(Data extracted from a collection)
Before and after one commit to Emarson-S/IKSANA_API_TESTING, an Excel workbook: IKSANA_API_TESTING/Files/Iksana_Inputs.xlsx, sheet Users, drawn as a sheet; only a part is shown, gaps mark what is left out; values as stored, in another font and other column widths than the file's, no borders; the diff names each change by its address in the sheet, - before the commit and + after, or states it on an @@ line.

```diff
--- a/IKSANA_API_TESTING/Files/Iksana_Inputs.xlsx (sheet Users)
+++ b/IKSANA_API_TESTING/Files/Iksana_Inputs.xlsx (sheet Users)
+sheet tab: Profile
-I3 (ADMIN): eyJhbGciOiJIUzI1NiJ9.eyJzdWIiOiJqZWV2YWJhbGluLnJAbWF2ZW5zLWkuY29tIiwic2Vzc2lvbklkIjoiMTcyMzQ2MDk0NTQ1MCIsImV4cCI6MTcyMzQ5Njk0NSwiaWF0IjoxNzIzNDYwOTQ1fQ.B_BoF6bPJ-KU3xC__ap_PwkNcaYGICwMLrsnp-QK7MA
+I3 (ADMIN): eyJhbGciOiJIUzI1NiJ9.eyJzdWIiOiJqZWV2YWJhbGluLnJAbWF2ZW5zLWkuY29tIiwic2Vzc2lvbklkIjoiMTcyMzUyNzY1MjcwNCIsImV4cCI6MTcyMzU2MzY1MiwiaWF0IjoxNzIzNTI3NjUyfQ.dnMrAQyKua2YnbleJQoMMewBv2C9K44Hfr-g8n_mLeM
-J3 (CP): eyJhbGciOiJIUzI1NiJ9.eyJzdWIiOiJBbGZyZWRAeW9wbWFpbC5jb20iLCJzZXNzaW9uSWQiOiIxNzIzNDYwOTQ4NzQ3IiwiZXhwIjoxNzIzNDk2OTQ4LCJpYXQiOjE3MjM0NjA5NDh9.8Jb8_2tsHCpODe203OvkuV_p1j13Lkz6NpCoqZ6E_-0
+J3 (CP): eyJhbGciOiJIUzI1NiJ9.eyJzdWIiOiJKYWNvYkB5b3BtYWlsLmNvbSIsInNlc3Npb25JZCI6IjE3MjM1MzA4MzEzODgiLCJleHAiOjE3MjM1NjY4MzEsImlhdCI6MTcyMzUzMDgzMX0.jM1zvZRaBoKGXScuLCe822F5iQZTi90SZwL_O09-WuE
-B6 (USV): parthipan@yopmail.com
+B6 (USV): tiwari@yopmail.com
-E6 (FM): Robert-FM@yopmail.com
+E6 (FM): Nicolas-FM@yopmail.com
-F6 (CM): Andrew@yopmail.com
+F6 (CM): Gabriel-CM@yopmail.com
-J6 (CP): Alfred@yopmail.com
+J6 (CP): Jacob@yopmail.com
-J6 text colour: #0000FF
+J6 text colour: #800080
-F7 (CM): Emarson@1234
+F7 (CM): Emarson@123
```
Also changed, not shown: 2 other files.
--
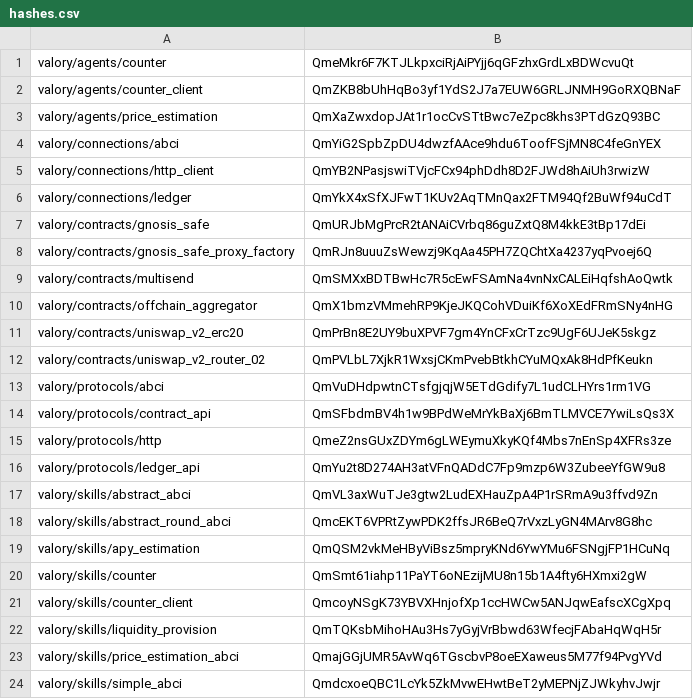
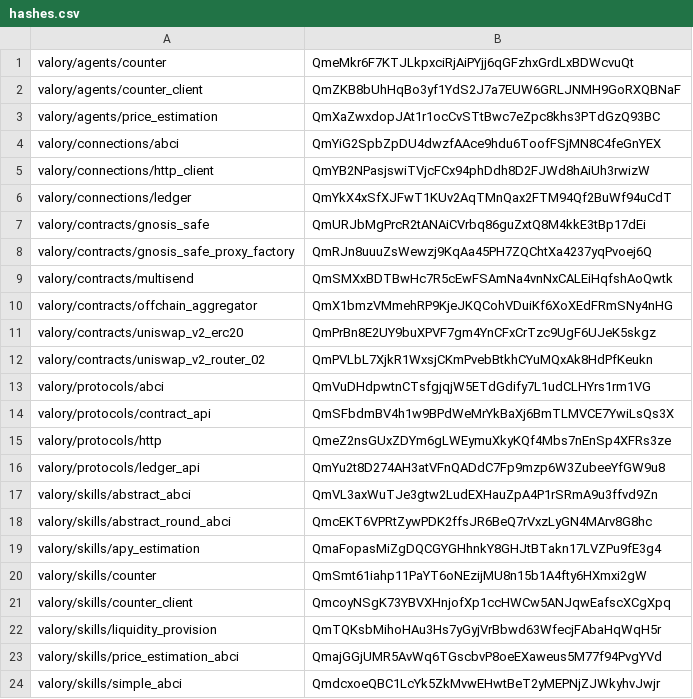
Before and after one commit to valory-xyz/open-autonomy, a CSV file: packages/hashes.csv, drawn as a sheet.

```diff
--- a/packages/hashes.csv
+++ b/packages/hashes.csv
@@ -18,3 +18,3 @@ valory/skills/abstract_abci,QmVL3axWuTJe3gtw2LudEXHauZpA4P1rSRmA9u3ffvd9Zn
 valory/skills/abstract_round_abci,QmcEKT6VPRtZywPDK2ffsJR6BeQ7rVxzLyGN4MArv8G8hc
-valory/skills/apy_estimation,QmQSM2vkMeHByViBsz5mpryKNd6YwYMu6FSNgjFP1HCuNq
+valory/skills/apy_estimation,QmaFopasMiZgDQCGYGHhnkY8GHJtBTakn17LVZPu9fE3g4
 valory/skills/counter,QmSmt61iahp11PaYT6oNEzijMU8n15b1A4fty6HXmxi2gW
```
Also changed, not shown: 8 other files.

**About this task:** Scan the data above for the string "skills". Copy every line in which it appears.

**The completed task:**
@@ -18,3 +18,3 @@ valory/skills/abstract_abci,QmVL3axWuTJe3gtw2LudEXHauZpA4P1rSRmA9u3ffvd9Zn
 valory/skills/abstract_round_abci,QmcEKT6VPRtZywPDK2ffsJR6BeQ7rVxzLyGN4MArv8G8hc
-valory/skills/apy_estimation,QmQSM2vkMeHByViBsz5mpryKNd6YwYMu6FSNgjFP1HCuNq
+valory/skills/apy_estimation,QmaFopasMiZgDQCGYGHhnkY8GHJtBTakn17LVZPu9fE3g4
 valory/skills/counter,QmSmt61iahp11PaYT6oNEzijMU8n15b1A4fty6HXmxi2gW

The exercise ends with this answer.